ABSTRACT Background: Reports in the literature describe lymphocele formation in up to half of patients following pelvic lymph node dissection (PLND) (1) in robotic-assisted radical prostatectomy (RARP), with 1-2% requiring intervention (2). The advantage of surgical approach is permanent excision of the lymphocele capsule and fewer days with pelvic drains compared to percutaneous drainage. This study aims to describe the step-by-step surgical management of symptomatic lymphoceles using a less invasive robotic platform, the Da Vinci® Single Port (SP). Material and Methods: We describe the technique of lymphocelectomy and marsupialization with the Da Vinci® SP for symptomatic lymphocele. For this study, several treatment modalities for symptomatic lymphoceles were available, including percutaneous drainage, sclerosing agents, and surgical marsupialization. All the data for this study were obtained through the procedure via Da Vinci® SP. Results: Operative time for the case was 84 minutes. Blood loss was 25ml. No intra- or post- operative complications were reported. The patient had his drain removed in under 24 hours after surgery. The mean follow-up period was 7.7 months. There were no complications or lymphocele recurrence. Conclusion: Da Vinci® SP lymphocelectomy is safe and feasible with satisfactory outcomes.

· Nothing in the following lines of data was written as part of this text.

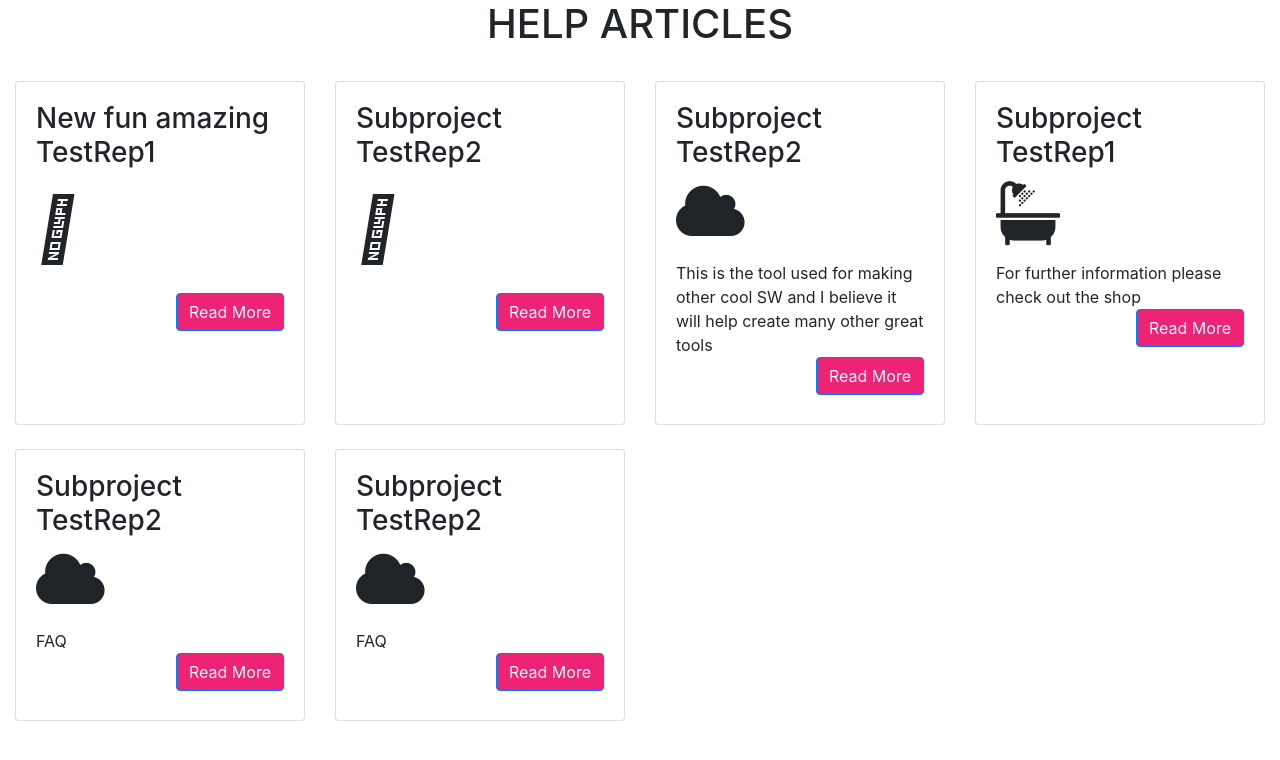
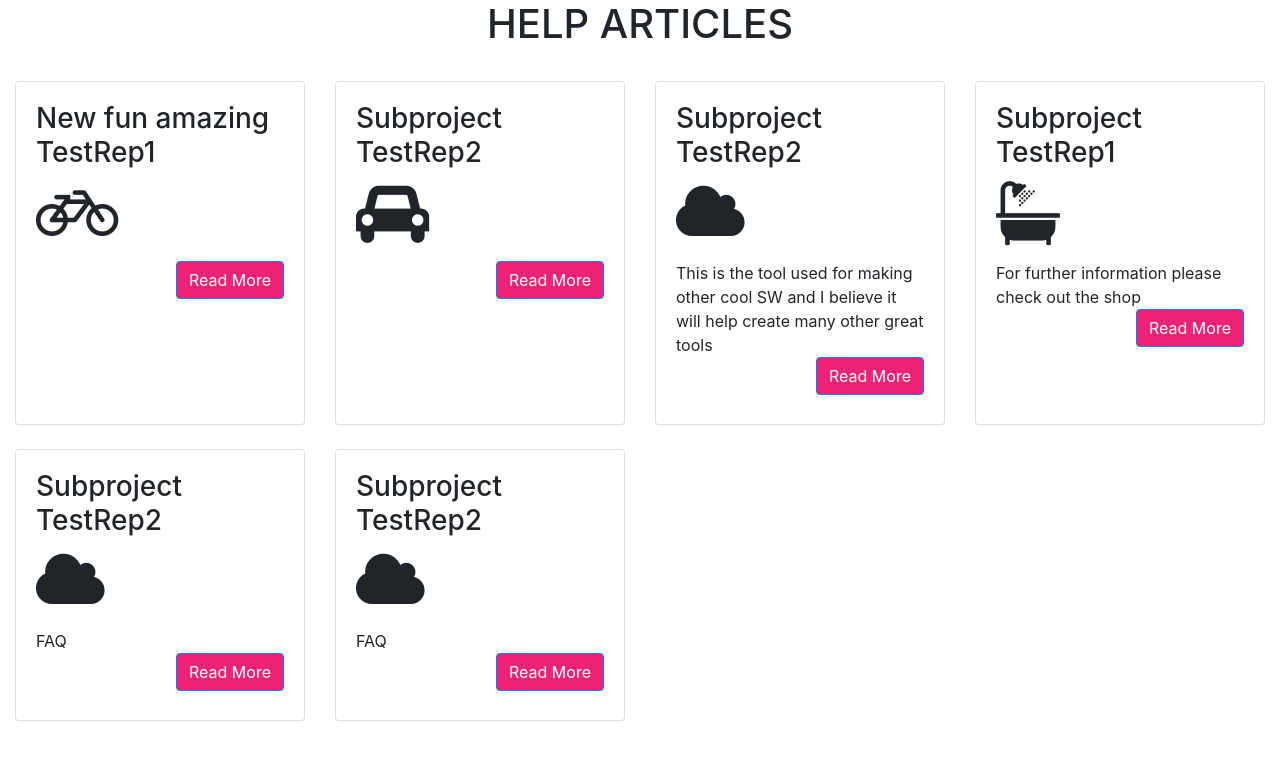
Before and after one commit to TestOrgLeonB/testorgleonb.github.io, a Jekyll site: the page built from README.md, in a window 1280 px wide. Shown: the top 760 px of the page. Built offline with Jekyll 4.4.1, drawn with Linux system fonts in a browser that asks for light colours; our own code applies the rules of GitHub Pages for plain Markdown files.

Commit message:
Add changes to projects data

```diff
--- a/_data/projects.yaml
+++ b/_data/projects.yaml
@@ -1,11 +1,11 @@
 TestRep1:
   description: null
-  icon: fa-bicycle
+  icon: fa fa-bicycle
   title: New fun amazing TestRep1
   url: https://docs.fontawesome.com/web/style/size
 TestRep2:
   description: null
-  icon: fa-car
+  icon: fa fa-car
   title: Subproject TestRep2
   url: https://www.google.com
 TestRep3:
```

The SP enables definitive treatment of the lymphocele sac (3), reducing the number of days with abdominal drains and allows further decrease in surgical invasiveness with fewer incisions and better cosmesis.

Humans , Male , Robotics , Lymphocele/surgery , Lymphocele/etiology , Robotic Surgical Procedures/adverse effects , Prostatectomy/methods , Drainage/adverse effects , Drainage/methods , Lymph Node Excision/methods